Thursday, March 25, 2010

Glenn Beck and the Book of Love

The Book of Love

The book of love is long and boring
No one can lift the damn thing
It's full of charts and facts and figures
and instructions for dancing

But I
I love it when you read to me
And you
You can read me anything

The book of love has music in it
In fact that's where music comes from
Some of it is just transcendental
Some of it is just really dumb

But I
I love it when you sing to me
And you
You can sing me anything

(Song by Stephin Merritt
Sung by Peter Gabriel on "Scratch My Back," 2010)

Glenn Beck has become a common topic on blogs and in newspapers and ejournals. In case you've been living in the middle of nowhere for some time now, Beck (who proudly explained his conversion to Mormonism by announcing that he joined the LDS Church so that his wife would marry and have sex with him) took his loud-mouthed show from CNN to Fox News, where he surely fits in much better. He has made the headlines most recently for his tirade against social justice, urging listeners to flee churches that espoused those principles (like that of Jim Wallis), comparing them with Nazism and Communism.
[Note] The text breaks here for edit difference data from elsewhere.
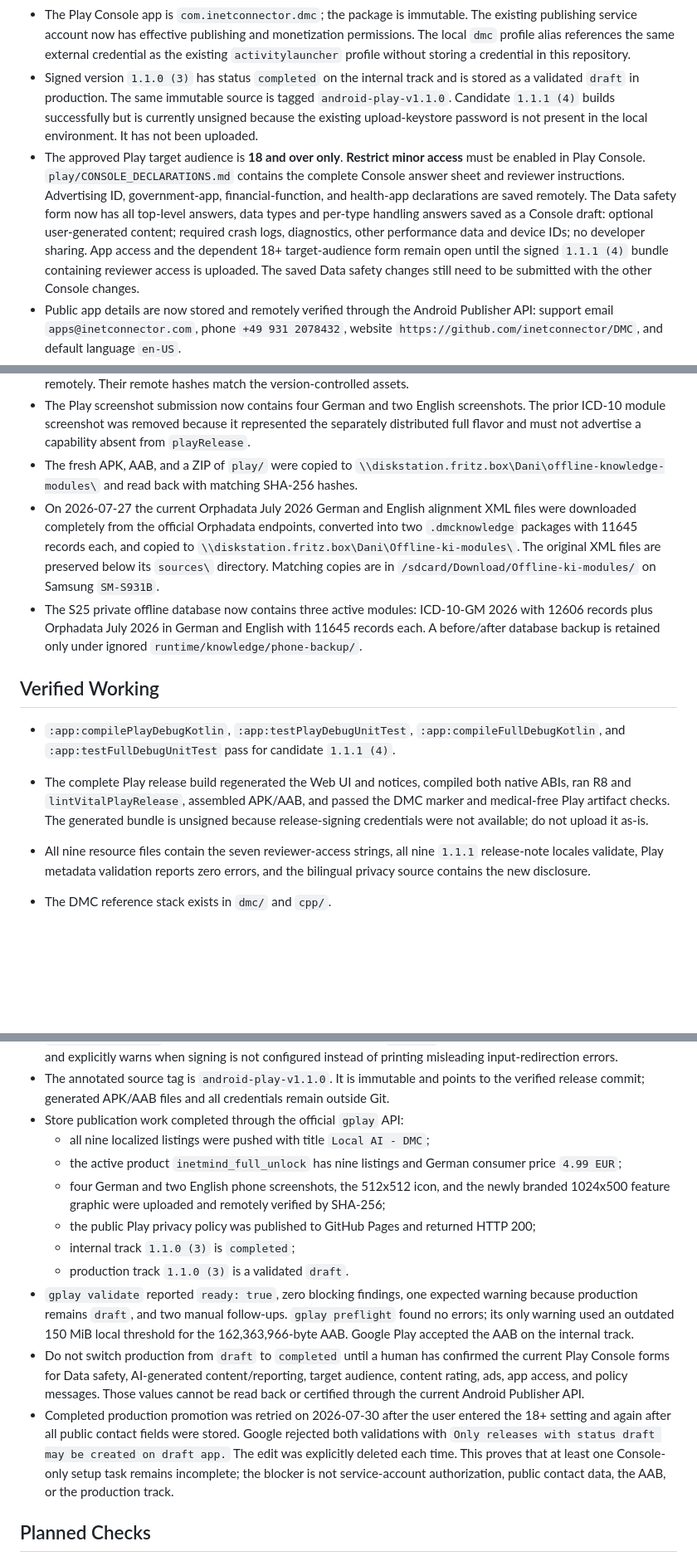
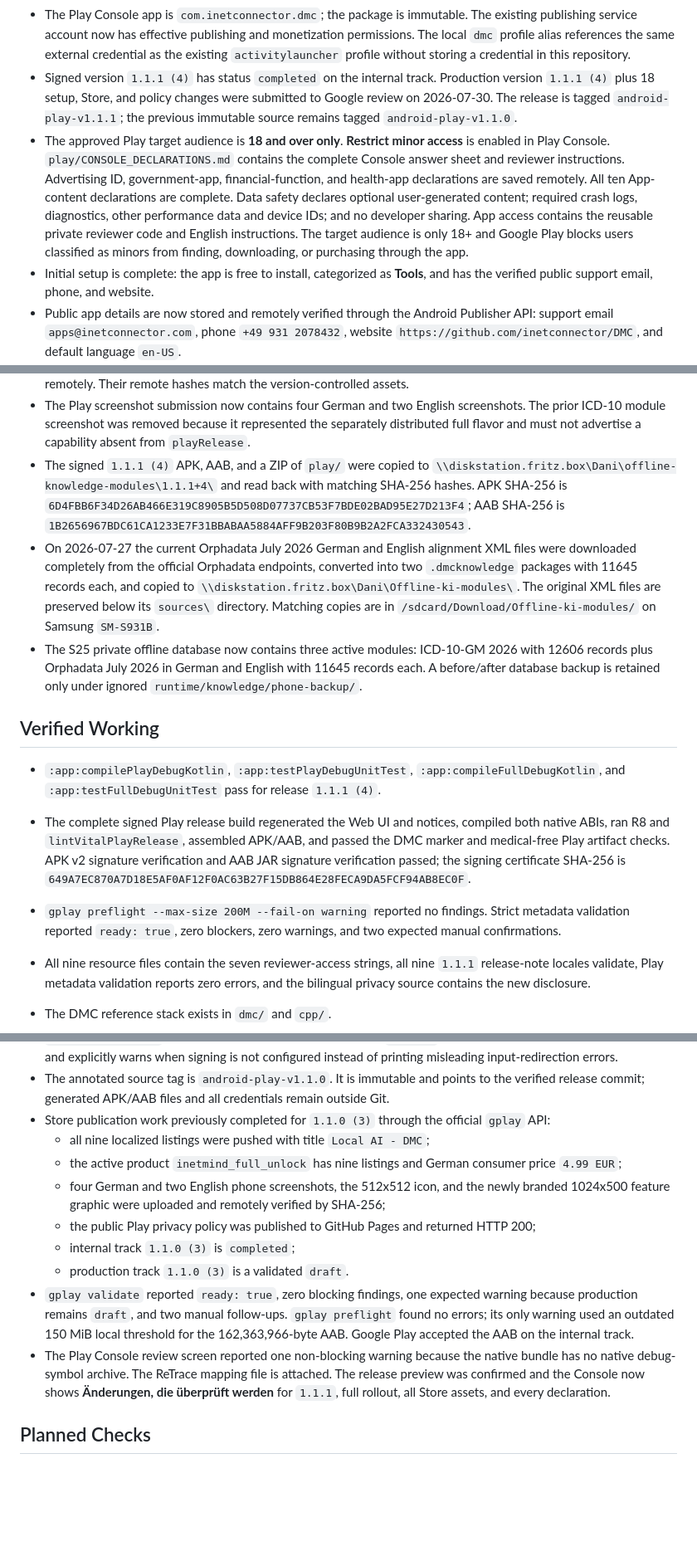
Before and after one commit to inetconnector/DMC, a Markdown page: state.md, 3 parts joined by grey strips. Shown at 83% size. Rendered like a GitHub page; blank space fills up the shorter version.

```diff
--- a/state.md
+++ b/state.md
@@ -54,23 +53,24 @@ Update this file and `README.md` together whenever behavior changes.
   monetization permissions. The local `dmc` profile alias references the same
   external credential as the existing `activitylauncher` profile without
   storing a credential in this repository.
-- Signed version `1.1.0 (3)` has status `completed` on the internal track and
-  is stored as a validated `draft` in production. The same immutable source is
-  tagged `android-play-v1.1.0`. Candidate `1.1.1 (4)` builds successfully but
-  is currently unsigned because the existing upload-keystore password is not
-  present in the local environment. It has not been uploaded.
+- Signed version `1.1.1 (4)` has status `completed` on the internal track.
+  Production version `1.1.1 (4)` plus 18 setup, Store, and policy changes were
+  submitted to Google review on 2026-07-30. The release is tagged
+  `android-play-v1.1.1`; the previous immutable source remains tagged
+  `android-play-v1.1.0`.
 - The approved Play target audience is **18 and over only**.
-  **Restrict minor access** must be enabled in Play Console.
+  **Restrict minor access** is enabled in Play Console.
   `play/CONSOLE_DECLARATIONS.md` contains the complete Console answer sheet and
   reviewer instructions. Advertising ID, government-app, financial-function,
-  and health-app declarations are saved remotely. The Data safety form now has
-  all top-level answers, data types and per-type handling answers saved as a
-  Console draft: optional user-generated content; required crash logs,
-  diagnostics, other performance data and device IDs; no developer sharing.
-  App access and the dependent 18+ target-audience form remain open until the
-  signed `1.1.1 (4)` bundle containing reviewer access is uploaded. The saved
-  Data safety changes still need to be submitted with the other Console
-  changes.
+  and health-app declarations are saved remotely. All ten App-content
+  declarations are complete. Data safety declares optional user-generated
+  content; required crash logs, diagnostics, other performance data and device
+  IDs; and no developer sharing. App access contains the reusable private
+  reviewer code and English instructions. The target audience is only 18+ and
+  Google Play blocks users classified as minors from finding, downloading, or
+  purchasing through the app.
+- Initial setup is complete: the app is free to install, categorized as
+  **Tools**, and has the verified public support email, phone, and website.
 - Public app details are now stored and remotely verified through the Android
   Publisher API: support email `apps@inetconnector.com`, phone
   `+49 931 2078432`, website `https://github.com/inetconnector/DMC`, and default
@@ -115,9 +115,12 @@ Update this file and `README.md` together whenever behavior changes.
   screenshots. The prior ICD-10 module screenshot was removed because it
   represented the separately distributed full flavor and must not advertise a
   capability absent from `playRelease`.
-- The fresh APK, AAB, and a ZIP of `play/` were copied to
-  `\\diskstation.fritz.box\Dani\offline-knowledge-modules\` and read back with
-  matching SHA-256 hashes.
+- The signed `1.1.1 (4)` APK, AAB, and a ZIP of `play/` were copied to
+  `\\diskstation.fritz.box\Dani\offline-knowledge-modules\1.1.1+4\` and read
+  back with matching SHA-256 hashes. APK SHA-256 is
+  `6D4FBB6F34D26AB466E319C8905B5D508D07737CB53F7BDE02BAD95E27D213F4`;
+  AAB SHA-256 is
+  `1B2656967BDC61CA1233E7F31BBABAA5884AFF9B203F80B9B2A2FCA332430543`.
 - On 2026-07-27 the current Orphadata July 2026 German and English alignment
   XML files were downloaded completely from the official Orphadata endpoints,
   converted into two `.dmcknowledge` packages with 11645 records each, and
@@ -133,12 +136,16 @@ Update this file and `README.md` together whenever behavior changes.
 
 - `:app:compilePlayDebugKotlin`, `:app:testPlayDebugUnitTest`,
   `:app:compileFullDebugKotlin`, and `:app:testFullDebugUnitTest` pass for
-  candidate `1.1.1 (4)`.
-- The complete Play release build regenerated the Web UI and notices, compiled
-  both native ABIs, ran R8 and `lintVitalPlayRelease`, assembled APK/AAB, and
-  passed the DMC marker and medical-free Play artifact checks. The generated
-  bundle is unsigned because release-signing credentials were not available;
-  do not upload it as-is.
+  release `1.1.1 (4)`.
+- The complete signed Play release build regenerated the Web UI and notices,
+  compiled both native ABIs, ran R8 and `lintVitalPlayRelease`, assembled
+  APK/AAB, and passed the DMC marker and medical-free Play artifact checks.
+  APK v2 signature verification and AAB JAR signature verification passed; the
+  signing certificate SHA-256 is
+  `649A7EC870A7D18E5AF0AF12F0AC63B27F15DB864E28FECA9DA5FCF94AB8EC0F`.
+- `gplay preflight --max-size 200M --fail-on warning` reported no findings.
+  Strict metadata validation reported `ready: true`, zero blockers, zero
+  warnings, and two expected manual confirmations.
 - All nine resource files contain the seven reviewer-access strings, all nine
   `1.1.1` release-note locales validate, Play metadata validation reports zero
   errors, and the bilingual privacy source contains the new disclosure.
@@ -752,7 +759,8 @@ Update this file and `README.md` together whenever behavior changes.
 - The annotated source tag is `android-play-v1.1.0`. It is immutable and points
   to the verified release commit; generated APK/AAB files and all credentials
   remain outside Git.
-- Store publication work completed through the official `gplay` API:
+- Store publication work previously completed for `1.1.0 (3)` through the
+  official `gplay` API:
   - all nine localized listings were pushed with title `Local AI - DMC`;
   - the active product `inetmind_full_unlock` has nine listings and German
     consumer price `4.99 EUR`;
@@ -768,18 +776,11 @@ Update this file and `README.md` together whenever behavior changes.
   `gplay preflight` found no errors; its only warning used an outdated 150 MiB
   local threshold for the 162,363,966-byte AAB. Google Play accepted the AAB on
   the internal track.
-- Do not switch production from `draft` to `completed` until a human has
-  confirmed the current Play Console forms for Data safety, AI-generated
-  content/reporting, target audience, content rating, ads, app access, and
-  policy messages. Those values cannot be read back or certified through the
-  current Android Publisher API.
-- Completed production promotion was retried on 2026-07-30 after the user
-  entered the 18+ setting and again after all public contact fields were stored.
-  Google rejected both validations with
-  `Only releases with status draft may be created on draft app.` The edit was
-  explicitly deleted each time. This proves that at least one Console-only
-  setup task remains incomplete; the blocker is not service-account
-  authorization, public contact data, the AAB, or the production track.
+- The Play Console review screen reported one non-blocking warning because the
+  native bundle has no native debug-symbol archive. The ReTrace mapping file is
+  attached. The release preview was confirmed and the Console now shows
+  **Änderungen, die überprüft werden** for `1.1.1`, full rollout, all Store
+  assets, and every declaration.
 
 ## Planned Checks
 
```
Also changed, not shown: other parts of state.md (+5 -6 lines), README.md (+30 -28 lines), play/CONSOLE_DECLARATIONS.md (+13 -1 lines).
I'm proud to see that two of my friends and colleagues have publicly called him out.

First, Joanna Brooks responded with fire by quoting social justice passages from the Book of Mormon, noting the effect his statements have for her:
Glenn Beck is a Mormon. So am I. During the nineteenth century, my Mormon ancestors crossed the plains to live their faith without fear of attack from the mobs that had hounded them out of Missouri and Illinois.
Watching Glenn Beck threaten to "bring the hammer down" on another person of faith makes my stomach turn.
Later, there was an absolutely scathing response to Beck from Jana Riess on the "Faiths and Prayer" blog:
Dear Glenn Beck,
Have You Read the Book of Mormon Lately?
As you know, Glenn, during the last week, Christians of all stripes have debated your advice about exiting any churches that mentioned “social justice” or “economic justice” on their websites or preached it in their sermons. As you apparently hoped, you have dominated the airwaves. The good news for me is that, if you follow your own advice, you must soon be exiting The Church of Jesus Christ of Latter-day Saints, of which we are both members. And if that happens, I will dance a little jig.

I couldn't help but laugh out loud!
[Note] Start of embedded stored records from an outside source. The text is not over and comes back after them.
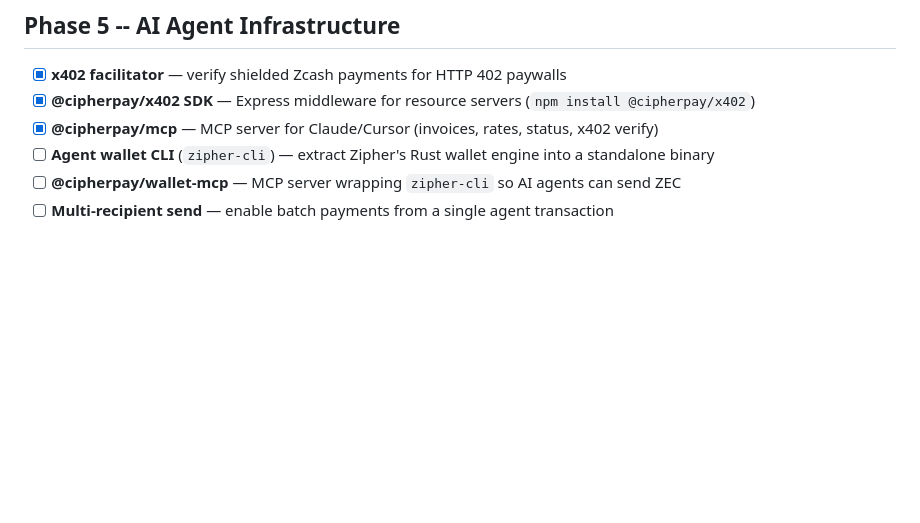
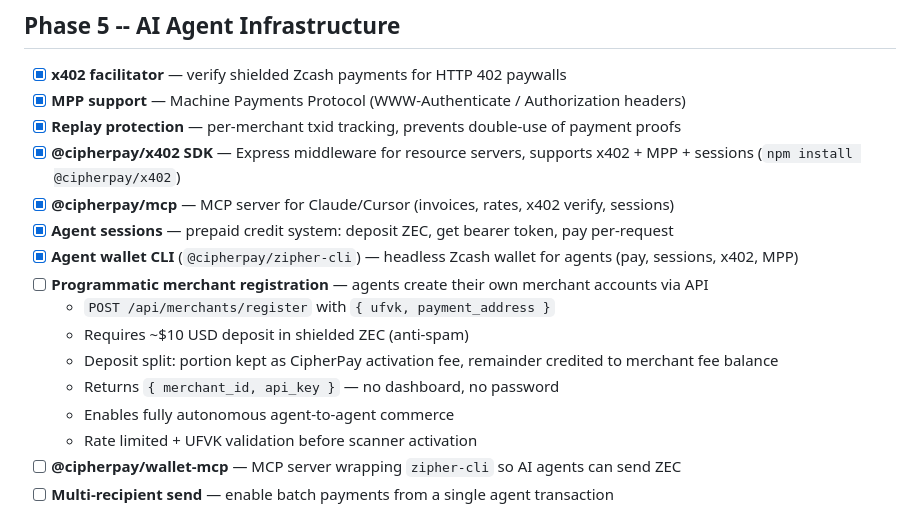
Before and after one commit to atmospherelabs-dev/cipherpay-api, a Markdown page: ROADMAP.md, the part around the change. Rendered like a GitHub page; blank space fills up the shorter version.

Commit message:
docs: update roadmap — mark completed agentic features, add programmatic merchant registration

```diff
--- a/ROADMAP.md
+++ b/ROADMAP.md
@@ -90,9 +90,19 @@ Privacy-preserving Zcash payment gateway. Non-custodial, shielded-only.
 ## Phase 5 -- AI Agent Infrastructure
 
 - [x] **x402 facilitator** — verify shielded Zcash payments for HTTP 402 paywalls
-- [x] **@cipherpay/x402 SDK** — Express middleware for resource servers (`npm install @cipherpay/x402`)
-- [x] **@cipherpay/mcp** — MCP server for Claude/Cursor (invoices, rates, status, x402 verify)
-- [ ] **Agent wallet CLI** (`zipher-cli`) — extract Zipher's Rust wallet engine into a standalone binary
+- [x] **MPP support** — Machine Payments Protocol (WWW-Authenticate / Authorization headers)
+- [x] **Replay protection** — per-merchant txid tracking, prevents double-use of payment proofs
+- [x] **@cipherpay/x402 SDK** — Express middleware for resource servers, supports x402 + MPP + sessions (`npm install @cipherpay/x402`)
+- [x] **@cipherpay/mcp** — MCP server for Claude/Cursor (invoices, rates, x402 verify, sessions)
+- [x] **Agent sessions** — prepaid credit system: deposit ZEC, get bearer token, pay per-request
+- [x] **Agent wallet CLI** (`@cipherpay/zipher-cli`) — headless Zcash wallet for agents (pay, sessions, x402, MPP)
+- [ ] **Programmatic merchant registration** — agents create their own merchant accounts via API
+  - `POST /api/merchants/register` with `{ ufvk, payment_address }`
+  - Requires ~$10 USD deposit in shielded ZEC (anti-spam)
+  - Deposit split: portion kept as CipherPay activation fee, remainder credited to merchant fee balance
+  - Returns `{ merchant_id, api_key }` — no dashboard, no password
+  - Enables fully autonomous agent-to-agent commerce
+  - Rate limited + UFVK validation before scanner activation
 - [ ] **@cipherpay/wallet-mcp** — MCP server wrapping `zipher-cli` so AI agents can send ZEC
 - [ ] **Multi-recipient send** — enable batch payments from a single agent transaction
 
```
And so . . . Here is my take on the phenomenon of Glenn Beck:

It occurs to me that Beck functions for Mormons in similar ways as Stephenie Meyer and her Twilight series: He allows Mormons to enter mainstream popular culture in ways they wouldn't otherwise be able to, which can be very affirming of historical Mormon identity.
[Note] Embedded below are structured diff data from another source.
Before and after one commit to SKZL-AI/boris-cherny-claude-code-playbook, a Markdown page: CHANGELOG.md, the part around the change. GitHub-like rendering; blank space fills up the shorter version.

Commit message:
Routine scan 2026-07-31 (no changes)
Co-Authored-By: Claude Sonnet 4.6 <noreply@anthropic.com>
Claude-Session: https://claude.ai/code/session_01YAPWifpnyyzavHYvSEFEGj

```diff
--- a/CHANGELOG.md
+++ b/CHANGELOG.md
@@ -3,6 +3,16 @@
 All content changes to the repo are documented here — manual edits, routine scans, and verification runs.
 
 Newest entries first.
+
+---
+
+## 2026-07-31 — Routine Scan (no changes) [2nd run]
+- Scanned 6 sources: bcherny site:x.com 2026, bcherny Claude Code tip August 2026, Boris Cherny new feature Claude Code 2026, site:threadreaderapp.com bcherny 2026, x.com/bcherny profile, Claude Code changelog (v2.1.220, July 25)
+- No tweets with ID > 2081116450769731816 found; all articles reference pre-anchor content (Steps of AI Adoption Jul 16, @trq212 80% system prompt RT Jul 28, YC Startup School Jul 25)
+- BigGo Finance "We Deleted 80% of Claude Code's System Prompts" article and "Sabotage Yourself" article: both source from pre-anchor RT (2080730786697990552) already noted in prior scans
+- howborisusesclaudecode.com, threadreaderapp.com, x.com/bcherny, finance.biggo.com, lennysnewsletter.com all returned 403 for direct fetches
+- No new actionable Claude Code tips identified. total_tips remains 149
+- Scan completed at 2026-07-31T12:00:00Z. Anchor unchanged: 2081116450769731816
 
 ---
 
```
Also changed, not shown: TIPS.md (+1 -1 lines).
In addition, I also believe he may be an expression of the phenomenon I'm writing about in my dissertation. In a "secularized" (read: routinized, demythologized) Mormonism (which looks more like mainline Protestantism than the mystical tradition established by Joseph Smith), Beck reenchants the experience of being Mormon . . . or at the very least he reawakens the Mormon cultural memory of prophetic millennialism. In other words, Mormonism is missing that distinctiveness, that tension of persecuted otherness. The "living prophet" rarely speaks on political issues unrelated to gay marriage, so Beck becomes the prophet-cum-Ezra Taft Benson.

Finally, Beck is so nasty that Mormons are able to live vicariously through him in a whole new way--and even voice their suppressed thoughts and feelings about the way the world works. Ordinarily, Mormons behave passive aggressively because we have demonized disagreement/dissent. (I include myself in this category, though I've spent the better half of the last decade trying to learn new ways of being). But Beck has a platform that allows him (pays him generously) to say whatever he thinks. Unlike the rest of us, he doesn't have to be "nice" all the time. Mormons admire him for that and, even if just subconsciously, wish to be (like) him. He gets to be the Brigham Young who thumbs his nose at the government and everyone else. He also apparently escapes censure by church authorities, which makes him an even larger icon in the Mormon imagination.

From my perspective, Beck makes a prosperous living from inciting (an activity markedly different from in-sighting, or making in-sightful). He has an impact in the world--and not a positive one. The LDS Church felt compelled to make a statement not long ago that doesn't name Beck (or other caustic commentators) directly but responds to his type of fear-based hatemongering, ironically titled "The Mormon Ethic of Civility." Which makes me wonder at what point the church might take away his temple recommend for sowing hatred and division, but that's none of my business. (Given the kind of person one is supposed to be being in the world in order to get one of those, one might just be tempted to do a jig over that.)

(Glenn Beck image from